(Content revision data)
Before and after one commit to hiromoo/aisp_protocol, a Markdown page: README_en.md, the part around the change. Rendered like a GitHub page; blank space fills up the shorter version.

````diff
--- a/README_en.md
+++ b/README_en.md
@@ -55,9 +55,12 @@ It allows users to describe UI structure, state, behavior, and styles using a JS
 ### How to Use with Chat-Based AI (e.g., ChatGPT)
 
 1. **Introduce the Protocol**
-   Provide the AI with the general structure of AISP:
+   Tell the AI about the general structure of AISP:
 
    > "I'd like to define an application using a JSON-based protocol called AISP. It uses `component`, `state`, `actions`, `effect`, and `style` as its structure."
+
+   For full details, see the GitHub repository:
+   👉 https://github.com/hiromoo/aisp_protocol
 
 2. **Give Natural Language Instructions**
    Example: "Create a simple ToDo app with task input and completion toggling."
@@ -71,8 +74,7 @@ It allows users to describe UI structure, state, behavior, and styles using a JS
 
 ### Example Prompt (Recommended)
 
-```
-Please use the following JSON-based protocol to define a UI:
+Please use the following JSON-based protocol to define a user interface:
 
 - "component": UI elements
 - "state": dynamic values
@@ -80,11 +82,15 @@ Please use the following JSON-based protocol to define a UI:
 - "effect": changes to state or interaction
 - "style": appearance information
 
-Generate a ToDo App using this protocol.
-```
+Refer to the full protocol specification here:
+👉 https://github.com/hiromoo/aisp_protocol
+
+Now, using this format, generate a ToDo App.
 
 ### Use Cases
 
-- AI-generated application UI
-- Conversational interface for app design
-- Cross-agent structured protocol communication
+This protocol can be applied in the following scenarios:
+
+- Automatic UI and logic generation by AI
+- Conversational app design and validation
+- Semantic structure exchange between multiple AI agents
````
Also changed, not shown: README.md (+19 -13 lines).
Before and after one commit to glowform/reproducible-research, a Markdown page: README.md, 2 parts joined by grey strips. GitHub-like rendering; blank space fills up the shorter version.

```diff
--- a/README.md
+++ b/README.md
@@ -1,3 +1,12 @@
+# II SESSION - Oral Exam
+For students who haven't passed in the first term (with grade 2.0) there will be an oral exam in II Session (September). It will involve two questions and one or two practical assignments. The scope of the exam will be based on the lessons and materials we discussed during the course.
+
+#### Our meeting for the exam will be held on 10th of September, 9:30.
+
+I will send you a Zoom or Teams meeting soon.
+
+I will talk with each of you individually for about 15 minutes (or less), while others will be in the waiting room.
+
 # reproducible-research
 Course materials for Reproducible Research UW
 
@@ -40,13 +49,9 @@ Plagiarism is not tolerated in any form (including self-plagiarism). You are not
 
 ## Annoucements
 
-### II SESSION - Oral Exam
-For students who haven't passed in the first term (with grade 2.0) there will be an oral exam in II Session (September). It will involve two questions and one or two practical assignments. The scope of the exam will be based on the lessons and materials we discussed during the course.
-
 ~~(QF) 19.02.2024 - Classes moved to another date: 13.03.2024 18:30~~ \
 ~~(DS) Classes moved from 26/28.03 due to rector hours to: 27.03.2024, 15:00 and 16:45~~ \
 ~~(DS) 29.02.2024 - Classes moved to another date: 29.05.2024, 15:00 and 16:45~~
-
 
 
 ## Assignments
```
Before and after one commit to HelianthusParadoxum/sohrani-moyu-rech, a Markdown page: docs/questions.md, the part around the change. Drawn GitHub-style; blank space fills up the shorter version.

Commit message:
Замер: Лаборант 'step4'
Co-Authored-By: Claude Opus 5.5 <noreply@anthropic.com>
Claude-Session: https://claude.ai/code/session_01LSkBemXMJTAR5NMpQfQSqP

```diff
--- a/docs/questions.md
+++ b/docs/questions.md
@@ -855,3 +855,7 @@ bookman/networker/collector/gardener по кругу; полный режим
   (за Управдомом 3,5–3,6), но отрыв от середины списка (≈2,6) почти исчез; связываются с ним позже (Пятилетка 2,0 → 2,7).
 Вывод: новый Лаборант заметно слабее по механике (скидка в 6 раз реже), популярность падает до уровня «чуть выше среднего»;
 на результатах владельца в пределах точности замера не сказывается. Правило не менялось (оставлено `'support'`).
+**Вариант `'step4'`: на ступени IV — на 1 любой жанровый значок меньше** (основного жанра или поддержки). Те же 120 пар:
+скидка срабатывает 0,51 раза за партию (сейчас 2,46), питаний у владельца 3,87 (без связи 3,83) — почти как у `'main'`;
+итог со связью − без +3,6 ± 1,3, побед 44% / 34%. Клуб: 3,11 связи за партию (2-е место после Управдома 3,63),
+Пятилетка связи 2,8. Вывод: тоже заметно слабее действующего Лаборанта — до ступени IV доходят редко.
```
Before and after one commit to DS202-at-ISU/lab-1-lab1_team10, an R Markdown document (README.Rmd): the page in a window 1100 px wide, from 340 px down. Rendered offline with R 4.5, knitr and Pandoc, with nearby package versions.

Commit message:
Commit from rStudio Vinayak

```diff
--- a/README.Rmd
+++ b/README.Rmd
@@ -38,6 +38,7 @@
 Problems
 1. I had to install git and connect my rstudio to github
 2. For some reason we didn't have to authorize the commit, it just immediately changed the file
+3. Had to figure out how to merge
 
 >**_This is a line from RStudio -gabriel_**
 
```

◆ About this task
In full and word for word, repeat the records.

◆ Exercise response
Before and after one commit to hiromoo/aisp_protocol, a Markdown page: README_en.md, the part around the change. Rendered like a GitHub page; blank space fills up the shorter version.

````diff
--- a/README_en.md
+++ b/README_en.md
@@ -55,9 +55,12 @@ It allows users to describe UI structure, state, behavior, and styles using a JS
 ### How to Use with Chat-Based AI (e.g., ChatGPT)
 
 1. **Introduce the Protocol**
-   Provide the AI with the general structure of AISP:
+   Tell the AI about the general structure of AISP:
 
    > "I'd like to define an application using a JSON-based protocol called AISP. It uses `component`, `state`, `actions`, `effect`, and `style` as its structure."
+
+   For full details, see the GitHub repository:
+   👉 https://github.com/hiromoo/aisp_protocol
 
 2. **Give Natural Language Instructions**
    Example: "Create a simple ToDo app with task input and completion toggling."
@@ -71,8 +74,7 @@ It allows users to describe UI structure, state, behavior, and styles using a JS
 
 ### Example Prompt (Recommended)
 
-```
-Please use the following JSON-based protocol to define a UI:
+Please use the following JSON-based protocol to define a user interface:
 
 - "component": UI elements
 - "state": dynamic values
@@ -80,11 +82,15 @@ Please use the following JSON-based protocol to define a UI:
 - "effect": changes to state or interaction
 - "style": appearance information
 
-Generate a ToDo App using this protocol.
-```
+Refer to the full protocol specification here:
+👉 https://github.com/hiromoo/aisp_protocol
+
+Now, using this format, generate a ToDo App.
 
 ### Use Cases
 
-- AI-generated application UI
-- Conversational interface for app design
-- Cross-agent structured protocol communication
+This protocol can be applied in the following scenarios:
+
+- Automatic UI and logic generation by AI
+- Conversational app design and validation
+- Semantic structure exchange between multiple AI agents
````
Also changed, not shown: README.md (+19 -13 lines).
Before and after one commit to glowform/reproducible-research, a Markdown page: README.md, 2 parts joined by grey strips. GitHub-like rendering; blank space fills up the shorter version.

```diff
--- a/README.md
+++ b/README.md
@@ -1,3 +1,12 @@
+# II SESSION - Oral Exam
+For students who haven't passed in the first term (with grade 2.0) there will be an oral exam in II Session (September). It will involve two questions and one or two practical assignments. The scope of the exam will be based on the lessons and materials we discussed during the course.
+
+#### Our meeting for the exam will be held on 10th of September, 9:30.
+
+I will send you a Zoom or Teams meeting soon.
+
+I will talk with each of you individually for about 15 minutes (or less), while others will be in the waiting room.
+
 # reproducible-research
 Course materials for Reproducible Research UW
 
@@ -40,13 +49,9 @@ Plagiarism is not tolerated in any form (including self-plagiarism). You are not
 
 ## Annoucements
 
-### II SESSION - Oral Exam
-For students who haven't passed in the first term (with grade 2.0) there will be an oral exam in II Session (September). It will involve two questions and one or two practical assignments. The scope of the exam will be based on the lessons and materials we discussed during the course.
-
 ~~(QF) 19.02.2024 - Classes moved to another date: 13.03.2024 18:30~~ \
 ~~(DS) Classes moved from 26/28.03 due to rector hours to: 27.03.2024, 15:00 and 16:45~~ \
 ~~(DS) 29.02.2024 - Classes moved to another date: 29.05.2024, 15:00 and 16:45~~
-
 
 
 ## Assignments
```
Before and after one commit to HelianthusParadoxum/sohrani-moyu-rech, a Markdown page: docs/questions.md, the part around the change. Drawn GitHub-style; blank space fills up the shorter version.

Commit message:
Замер: Лаборант 'step4'
Co-Authored-By: Claude Opus 5.5 <noreply@anthropic.com>
Claude-Session: https://claude.ai/code/session_01LSkBemXMJTAR5NMpQfQSqP

```diff
--- a/docs/questions.md
+++ b/docs/questions.md
@@ -855,3 +855,7 @@ bookman/networker/collector/gardener по кругу; полный режим
   (за Управдомом 3,5–3,6), но отрыв от середины списка (≈2,6) почти исчез; связываются с ним позже (Пятилетка 2,0 → 2,7).
 Вывод: новый Лаборант заметно слабее по механике (скидка в 6 раз реже), популярность падает до уровня «чуть выше среднего»;
 на результатах владельца в пределах точности замера не сказывается. Правило не менялось (оставлено `'support'`).
+**Вариант `'step4'`: на ступени IV — на 1 любой жанровый значок меньше** (основного жанра или поддержки). Те же 120 пар:
+скидка срабатывает 0,51 раза за партию (сейчас 2,46), питаний у владельца 3,87 (без связи 3,83) — почти как у `'main'`;
+итог со связью − без +3,6 ± 1,3, побед 44% / 34%. Клуб: 3,11 связи за партию (2-е место после Управдома 3,63),
+Пятилетка связи 2,8. Вывод: тоже заметно слабее действующего Лаборанта — до ступени IV доходят редко.
```
Before and after one commit to DS202-at-ISU/lab-1-lab1_team10, an R Markdown document (README.Rmd): the page in a window 1100 px wide, from 340 px down. Rendered offline with R 4.5, knitr and Pandoc, with nearby package versions.

Commit message:
Commit from rStudio Vinayak

```diff
--- a/README.Rmd
+++ b/README.Rmd
@@ -38,6 +38,7 @@
 Problems
 1. I had to install git and connect my rstudio to github
 2. For some reason we didn't have to authorize the commit, it just immediately changed the file
+3. Had to figure out how to merge
 
 >**_This is a line from RStudio -gabriel_**
 
```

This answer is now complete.